"John McCain voted against funding for the troops," as well, Biden countered, adding that the Republican presidential candidate had been "dead wrong on the fundamental issues relating to the conduct of the war."
Biden did not reply to Palin's mention of his son, Beau, the Delaware attorney general, who is scheduled to fly to Iraq with his National Guard unit on Friday.
Palin has a young son who is in Iraq with the Alaska National Guard, although she did not refer to it.
The exchange over Iraq was easily the most personal, and among the most pointed, as the two running mates debated across 90 minutes on a stage at Washington University.
They also clashed over energy, the economy, global warming and more in their only debate, with little more than one month remaining in the campaign and McCain struggling to regain his footing.
Republican officials disclosed earlier in the day that he was conceding the battleground state of Michigan to Obama. The state voted Democratic four years ago, but McCain had spent millions trying to place it in his column.

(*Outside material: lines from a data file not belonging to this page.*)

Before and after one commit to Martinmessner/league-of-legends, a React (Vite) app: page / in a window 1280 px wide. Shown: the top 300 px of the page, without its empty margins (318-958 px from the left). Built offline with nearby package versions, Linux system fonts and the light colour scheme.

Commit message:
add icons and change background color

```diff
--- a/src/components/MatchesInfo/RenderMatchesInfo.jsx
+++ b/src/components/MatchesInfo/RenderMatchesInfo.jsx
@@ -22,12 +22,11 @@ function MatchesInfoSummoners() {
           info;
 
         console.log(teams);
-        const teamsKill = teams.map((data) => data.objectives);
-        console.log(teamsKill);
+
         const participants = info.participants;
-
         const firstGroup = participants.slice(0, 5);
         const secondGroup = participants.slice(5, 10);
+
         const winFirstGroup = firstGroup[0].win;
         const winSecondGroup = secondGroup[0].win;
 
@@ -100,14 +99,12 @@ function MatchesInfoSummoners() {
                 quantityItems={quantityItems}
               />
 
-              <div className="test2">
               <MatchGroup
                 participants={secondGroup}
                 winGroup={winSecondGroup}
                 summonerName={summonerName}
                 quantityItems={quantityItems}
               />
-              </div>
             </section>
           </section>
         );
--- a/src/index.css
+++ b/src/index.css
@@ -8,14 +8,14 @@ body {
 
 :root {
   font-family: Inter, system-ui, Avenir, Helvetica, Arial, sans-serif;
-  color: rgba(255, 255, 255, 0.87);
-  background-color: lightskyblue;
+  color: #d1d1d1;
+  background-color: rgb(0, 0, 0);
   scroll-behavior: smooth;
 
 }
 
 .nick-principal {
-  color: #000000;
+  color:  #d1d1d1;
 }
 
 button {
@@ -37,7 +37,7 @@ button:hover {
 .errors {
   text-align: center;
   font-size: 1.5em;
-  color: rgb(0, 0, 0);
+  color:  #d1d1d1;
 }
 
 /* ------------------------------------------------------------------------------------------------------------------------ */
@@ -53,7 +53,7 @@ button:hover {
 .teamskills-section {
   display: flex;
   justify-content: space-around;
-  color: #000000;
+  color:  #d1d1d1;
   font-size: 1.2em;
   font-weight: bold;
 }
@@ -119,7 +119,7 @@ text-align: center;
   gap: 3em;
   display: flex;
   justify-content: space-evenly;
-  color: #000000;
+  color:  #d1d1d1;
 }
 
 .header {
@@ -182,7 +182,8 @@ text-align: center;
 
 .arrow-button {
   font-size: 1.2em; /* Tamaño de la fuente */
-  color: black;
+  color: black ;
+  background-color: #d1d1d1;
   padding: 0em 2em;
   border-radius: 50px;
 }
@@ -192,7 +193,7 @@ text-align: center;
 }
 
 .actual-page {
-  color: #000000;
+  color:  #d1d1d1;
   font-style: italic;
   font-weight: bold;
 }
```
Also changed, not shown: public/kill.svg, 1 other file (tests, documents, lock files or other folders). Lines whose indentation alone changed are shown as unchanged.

Biden was scathing in his criticism of McCain's position on the Iraq war, calling him the "odd man out" for his refusal to accept a timeline for the withdrawal of U.S. troops.
But Palin countered that a timetable was tantamount to "a white flag of surrender in Iraq," and at a moment when victory was "within sight."
She also said Biden had once supported McCain's view of the war, and noted that he had once said of Obama that he wasn't ready to be commander in chief ... "and I know again that you opposed the move that he made to try to cut off funding for the troops and I respect you for that."
"I don't know how you can defend that position now but - I know that you know, especially with your son in the National Guard."
As for Obama, she said, "Another story there. Anyone I think who can cut off funding for the troops after promising not to - that's another story."
Biden's reply was in clipped tones. "John McCain voted to cut off funding for the troops. Let me say that again. John McCain voted against an amendment containing $1 billion, 600 million dollars" for protective equipment that is "protecting the governor's son and, pray God, my son and a lot of other sons and daughters. He voted against it."
Palin, who has been governor of her state less than two years, was under intense pressure to demonstrate a strong grasp of the issues as she stepped onto the stage. Polls show the public has become increasingly skeptical of her readiness for high public office.
As is her custom on the campaign, she spoke in familiar terms, saying "betcha" rather than "bet you" and "gonna" rather than "going to."
She also spoke to the home folks. "Here's a shout-out" to third graders at Gladys Wood Elementary School in Alaska. She said they would all receive extra credit for watching the debate.
"Can I call you Joe?" she asked Biden as they shook hands before taking their places behind identical lecterns.
He readily agreed she could - and she used it to effect more than an hour later. "Say it ain't so, Joe," she said as she smilingly criticized him at one point for focusing his comments on the Bush administration rather than the future.
She made only one obvious stumble, when she twice referred to the top U.S. general in Afghanistan as "Gen. McClellan." In fact, his name is David McKiernan.
Biden's burden was not nearly as fundamental. Although he has long had a reputation for long-windedness, he is a veteran of more than 35 years in the Senate, with a strong knowledge of foreign policy as well as domestic issues.
For much of the evening, the debate unfolded in traditional vice presidential fashion - the running mates praising their own presidential candidate and denigrating the other.
Palin said Obama had voted to raise taxes 94 times - an allegation that Biden disputed and then countered. By the same reckoning, he said, McCain voted "477 times to raise taxes."
They clashed over energy policy, as well, when Palin said Obama's vote for a Bush administration-backed bill granted breaks to the oil industry. By contrast, she said that as governor, she had stood up to the same industry, and noted that McCain had voted against the bill Obama supported.
Biden said that in the past decade, McCain had voted "20 times against funding alternative energy sources and thinks, I guess, the only answer is drill, drill, drill."
"The chant is, `drill, baby drill," Palin countered quickly, unwilling to yield to Biden on that issue - or any other.